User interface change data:
=== Section Start ===

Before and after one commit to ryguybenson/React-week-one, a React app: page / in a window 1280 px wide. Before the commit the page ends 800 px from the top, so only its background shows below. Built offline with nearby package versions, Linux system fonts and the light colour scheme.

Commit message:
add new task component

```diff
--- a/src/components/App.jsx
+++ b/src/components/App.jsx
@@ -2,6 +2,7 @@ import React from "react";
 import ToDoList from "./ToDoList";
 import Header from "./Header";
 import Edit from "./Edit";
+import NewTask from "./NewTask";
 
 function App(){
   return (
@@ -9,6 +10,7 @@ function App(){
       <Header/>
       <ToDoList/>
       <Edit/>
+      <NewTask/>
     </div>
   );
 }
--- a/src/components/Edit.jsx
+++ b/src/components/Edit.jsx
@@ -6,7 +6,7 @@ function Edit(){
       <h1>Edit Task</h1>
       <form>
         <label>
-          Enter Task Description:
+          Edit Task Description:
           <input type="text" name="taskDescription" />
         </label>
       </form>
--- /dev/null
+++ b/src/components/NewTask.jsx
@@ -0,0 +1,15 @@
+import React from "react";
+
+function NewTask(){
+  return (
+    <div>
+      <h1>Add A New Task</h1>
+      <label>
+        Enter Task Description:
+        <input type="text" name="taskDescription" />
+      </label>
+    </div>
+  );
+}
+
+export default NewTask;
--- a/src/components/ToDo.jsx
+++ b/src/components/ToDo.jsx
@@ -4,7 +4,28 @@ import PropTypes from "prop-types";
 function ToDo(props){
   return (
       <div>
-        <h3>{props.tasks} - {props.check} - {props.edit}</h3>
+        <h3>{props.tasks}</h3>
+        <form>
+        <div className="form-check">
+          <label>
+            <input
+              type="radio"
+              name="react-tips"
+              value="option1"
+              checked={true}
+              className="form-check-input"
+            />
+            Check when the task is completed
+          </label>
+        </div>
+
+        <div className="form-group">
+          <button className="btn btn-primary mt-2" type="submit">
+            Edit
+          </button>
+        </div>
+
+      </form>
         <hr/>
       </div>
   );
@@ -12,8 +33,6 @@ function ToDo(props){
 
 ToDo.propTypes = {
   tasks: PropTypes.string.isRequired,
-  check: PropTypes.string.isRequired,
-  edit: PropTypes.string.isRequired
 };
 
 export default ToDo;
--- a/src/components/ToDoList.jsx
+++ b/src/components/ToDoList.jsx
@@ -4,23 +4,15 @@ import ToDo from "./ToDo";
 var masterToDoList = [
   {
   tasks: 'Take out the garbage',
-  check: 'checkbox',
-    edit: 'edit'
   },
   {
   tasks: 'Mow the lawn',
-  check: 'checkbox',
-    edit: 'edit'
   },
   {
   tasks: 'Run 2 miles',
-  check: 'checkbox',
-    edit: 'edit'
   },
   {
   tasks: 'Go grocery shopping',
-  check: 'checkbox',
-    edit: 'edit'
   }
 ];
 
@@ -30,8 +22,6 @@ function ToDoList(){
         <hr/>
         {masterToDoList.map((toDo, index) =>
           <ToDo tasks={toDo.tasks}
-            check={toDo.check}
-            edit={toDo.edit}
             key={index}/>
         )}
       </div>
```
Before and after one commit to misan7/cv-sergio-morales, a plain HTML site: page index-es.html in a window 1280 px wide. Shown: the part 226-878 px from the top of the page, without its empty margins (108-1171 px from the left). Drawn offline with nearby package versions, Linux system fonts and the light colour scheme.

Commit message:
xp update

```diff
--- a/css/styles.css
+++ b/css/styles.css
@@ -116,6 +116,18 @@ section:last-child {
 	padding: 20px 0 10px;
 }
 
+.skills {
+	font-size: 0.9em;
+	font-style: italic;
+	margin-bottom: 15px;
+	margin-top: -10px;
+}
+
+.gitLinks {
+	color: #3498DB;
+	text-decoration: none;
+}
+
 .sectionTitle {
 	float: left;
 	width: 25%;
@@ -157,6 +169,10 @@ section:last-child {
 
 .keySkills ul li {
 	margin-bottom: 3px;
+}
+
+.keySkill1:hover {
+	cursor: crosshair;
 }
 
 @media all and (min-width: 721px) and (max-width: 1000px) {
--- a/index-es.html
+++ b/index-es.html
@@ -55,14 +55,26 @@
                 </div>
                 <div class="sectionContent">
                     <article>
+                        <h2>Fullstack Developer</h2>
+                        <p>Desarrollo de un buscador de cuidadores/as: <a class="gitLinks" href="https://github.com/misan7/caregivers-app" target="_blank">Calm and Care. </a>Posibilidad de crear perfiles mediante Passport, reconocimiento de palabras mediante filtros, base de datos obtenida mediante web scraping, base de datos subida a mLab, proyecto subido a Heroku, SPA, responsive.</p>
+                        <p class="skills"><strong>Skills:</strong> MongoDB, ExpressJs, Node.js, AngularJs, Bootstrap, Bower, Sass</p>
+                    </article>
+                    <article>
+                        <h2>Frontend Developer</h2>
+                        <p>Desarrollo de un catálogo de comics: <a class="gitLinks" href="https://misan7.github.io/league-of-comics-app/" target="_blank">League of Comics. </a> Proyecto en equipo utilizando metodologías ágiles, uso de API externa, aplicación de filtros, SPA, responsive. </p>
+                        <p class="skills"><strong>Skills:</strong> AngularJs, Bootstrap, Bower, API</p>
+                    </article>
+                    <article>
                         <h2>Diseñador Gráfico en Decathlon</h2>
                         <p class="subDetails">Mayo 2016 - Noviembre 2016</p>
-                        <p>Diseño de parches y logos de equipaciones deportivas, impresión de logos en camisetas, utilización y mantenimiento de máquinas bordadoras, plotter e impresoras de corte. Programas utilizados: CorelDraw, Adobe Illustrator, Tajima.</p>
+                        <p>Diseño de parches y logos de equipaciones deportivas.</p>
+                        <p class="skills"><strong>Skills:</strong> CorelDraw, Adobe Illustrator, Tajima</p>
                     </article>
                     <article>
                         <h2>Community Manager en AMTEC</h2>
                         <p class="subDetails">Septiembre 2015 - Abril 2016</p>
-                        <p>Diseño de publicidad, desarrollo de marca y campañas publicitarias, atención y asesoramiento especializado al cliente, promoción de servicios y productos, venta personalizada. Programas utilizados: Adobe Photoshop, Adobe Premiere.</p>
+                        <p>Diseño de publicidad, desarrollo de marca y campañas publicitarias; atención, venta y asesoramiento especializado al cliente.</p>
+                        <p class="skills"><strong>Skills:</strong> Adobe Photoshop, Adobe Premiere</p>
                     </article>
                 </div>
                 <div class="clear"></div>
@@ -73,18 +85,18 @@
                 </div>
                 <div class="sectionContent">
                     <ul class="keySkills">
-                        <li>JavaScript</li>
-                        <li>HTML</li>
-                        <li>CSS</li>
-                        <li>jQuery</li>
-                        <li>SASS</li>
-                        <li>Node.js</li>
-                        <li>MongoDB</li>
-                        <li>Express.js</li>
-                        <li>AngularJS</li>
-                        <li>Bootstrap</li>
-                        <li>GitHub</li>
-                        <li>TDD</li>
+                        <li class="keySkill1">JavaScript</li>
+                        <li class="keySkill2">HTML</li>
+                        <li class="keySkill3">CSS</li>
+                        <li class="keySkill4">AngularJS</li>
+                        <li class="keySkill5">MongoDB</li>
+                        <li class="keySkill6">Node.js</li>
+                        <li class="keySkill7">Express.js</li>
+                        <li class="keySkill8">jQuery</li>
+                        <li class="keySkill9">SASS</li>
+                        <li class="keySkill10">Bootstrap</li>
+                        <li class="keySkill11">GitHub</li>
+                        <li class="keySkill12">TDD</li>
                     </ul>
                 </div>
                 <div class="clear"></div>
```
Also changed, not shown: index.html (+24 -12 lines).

=== Section End ===

The expected output is one number: how many lines of the data above hold the string "label".

6